(Content revision data)
◆ ◆ ◆ ◆

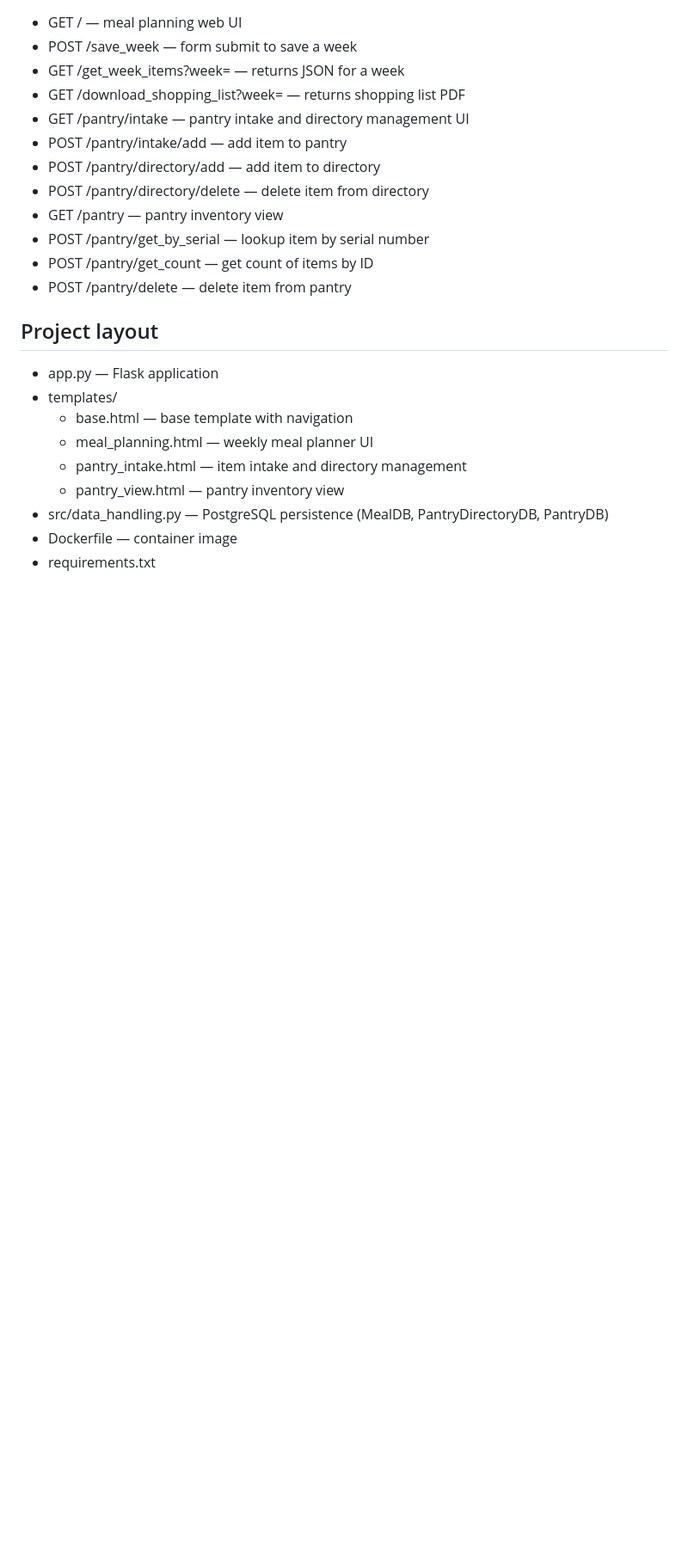
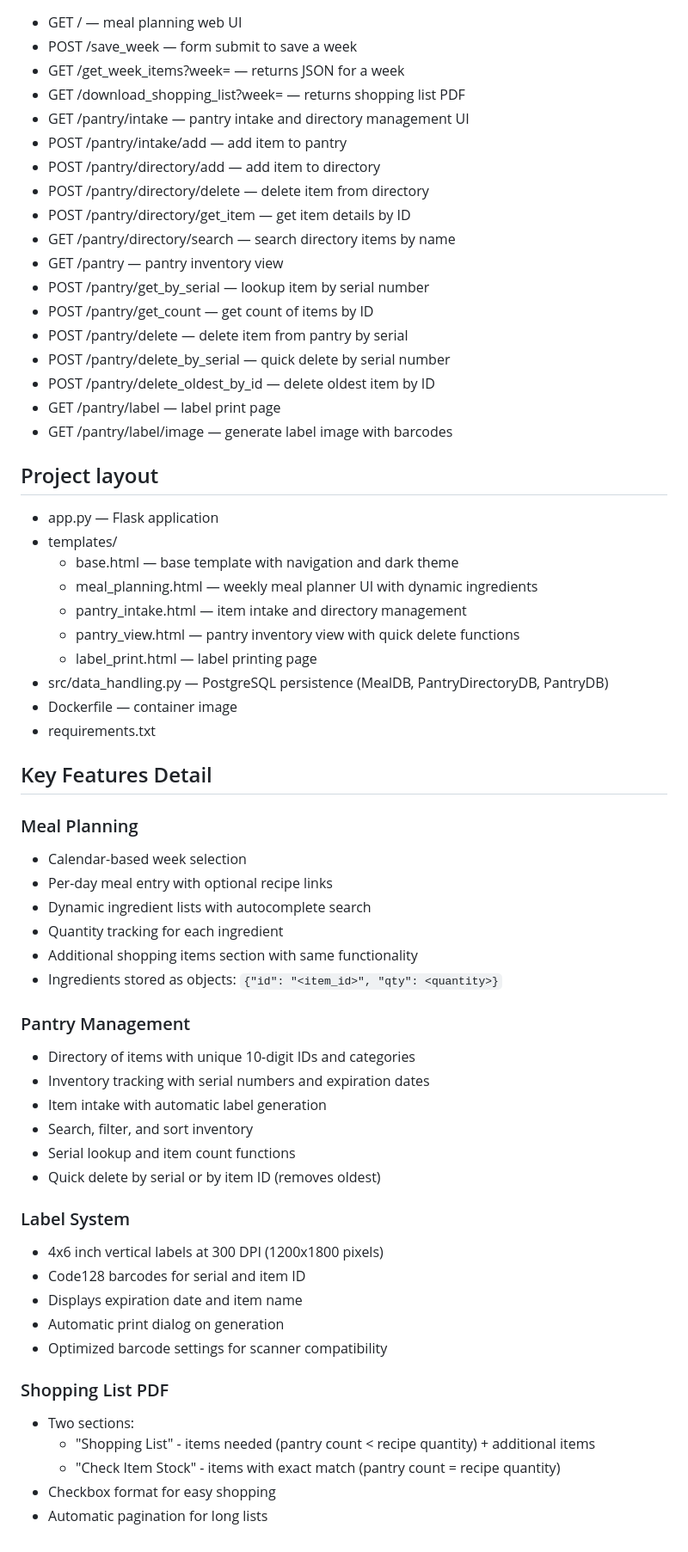
Before and after one commit to InediblePie/smart_pantry, a Markdown page: README.md, the part around one of its changes. Shown at 86% size. Drawn GitHub-style; blank space fills up the shorter version.

Commit message:
Updated readme with new features/changes

```diff
--- a/README.md
+++ b/README.md
@@ -66,18 +75,57 @@ Build and run:
 - POST /pantry/intake/add — add item to pantry
 - POST /pantry/directory/add — add item to directory
 - POST /pantry/directory/delete — delete item from directory
+- POST /pantry/directory/get_item — get item details by ID
+- GET /pantry/directory/search — search directory items by name
 - GET /pantry — pantry inventory view
 - POST /pantry/get_by_serial — lookup item by serial number
 - POST /pantry/get_count — get count of items by ID
-- POST /pantry/delete — delete item from pantry
+- POST /pantry/delete — delete item from pantry by serial
+- POST /pantry/delete_by_serial — quick delete by serial number
+- POST /pantry/delete_oldest_by_id — delete oldest item by ID
+- GET /pantry/label — label print page
+- GET /pantry/label/image — generate label image with barcodes
 
 ## Project layout
 - app.py — Flask application
 - templates/
-  - base.html — base template with navigation
-  - meal_planning.html — weekly meal planner UI
+  - base.html — base template with navigation and dark theme
+  - meal_planning.html — weekly meal planner UI with dynamic ingredients
   - pantry_intake.html — item intake and directory management
-  - pantry_view.html — pantry inventory view
+  - pantry_view.html — pantry inventory view with quick delete functions
+  - label_print.html — label printing page
 - src/data_handling.py — PostgreSQL persistence (MealDB, PantryDirectoryDB, PantryDB)
 - Dockerfile — container image
 - requirements.txt
+
+## Key Features Detail
+
+### Meal Planning
+- Calendar-based week selection
+- Per-day meal entry with optional recipe links
+- Dynamic ingredient lists with autocomplete search
+- Quantity tracking for each ingredient
+- Additional shopping items section with same functionality
+- Ingredients stored as objects: `{"id": "<item_id>", "qty": <quantity>}`
+
+### Pantry Management
+- Directory of items with unique 10-digit IDs and categories
+- Inventory tracking with serial numbers and expiration dates
+- Item intake with automatic label generation
+- Search, filter, and sort inventory
+- Serial lookup and item count functions
+- Quick delete by serial or by item ID (removes oldest)
+
+### Label System
+- 4x6 inch vertical labels at 300 DPI (1200x1800 pixels)
+- Code128 barcodes for serial and item ID
+- Displays expiration date and item name
+- Automatic print dialog on generation
+- Optimized barcode settings for scanner compatibility
+
+### Shopping List PDF
+- Two sections:
+  - "Shopping List" - items needed (pantry count < recipe quantity) + additional items
+  - "Check Item Stock" - items with exact match (pantry count = recipe quantity)
+- Checkbox format for easy shopping
+- Automatic pagination for long lists
```
Also changed, not shown: other parts of README.md (+13 -4 lines).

◆ ◆ ◆ ◆

What you will do:
Report every line of the records that contains the word "items".

Solution below:
+- GET /pantry/directory/search — search directory items by name
 - POST /pantry/get_count — get count of items by ID
+- Additional shopping items section with same functionality
+- Directory of items with unique 10-digit IDs and categories
+  - "Shopping List" - items needed (pantry count < recipe quantity) + additional items
+  - "Check Item Stock" - items with exact match (pantry count = recipe quantity)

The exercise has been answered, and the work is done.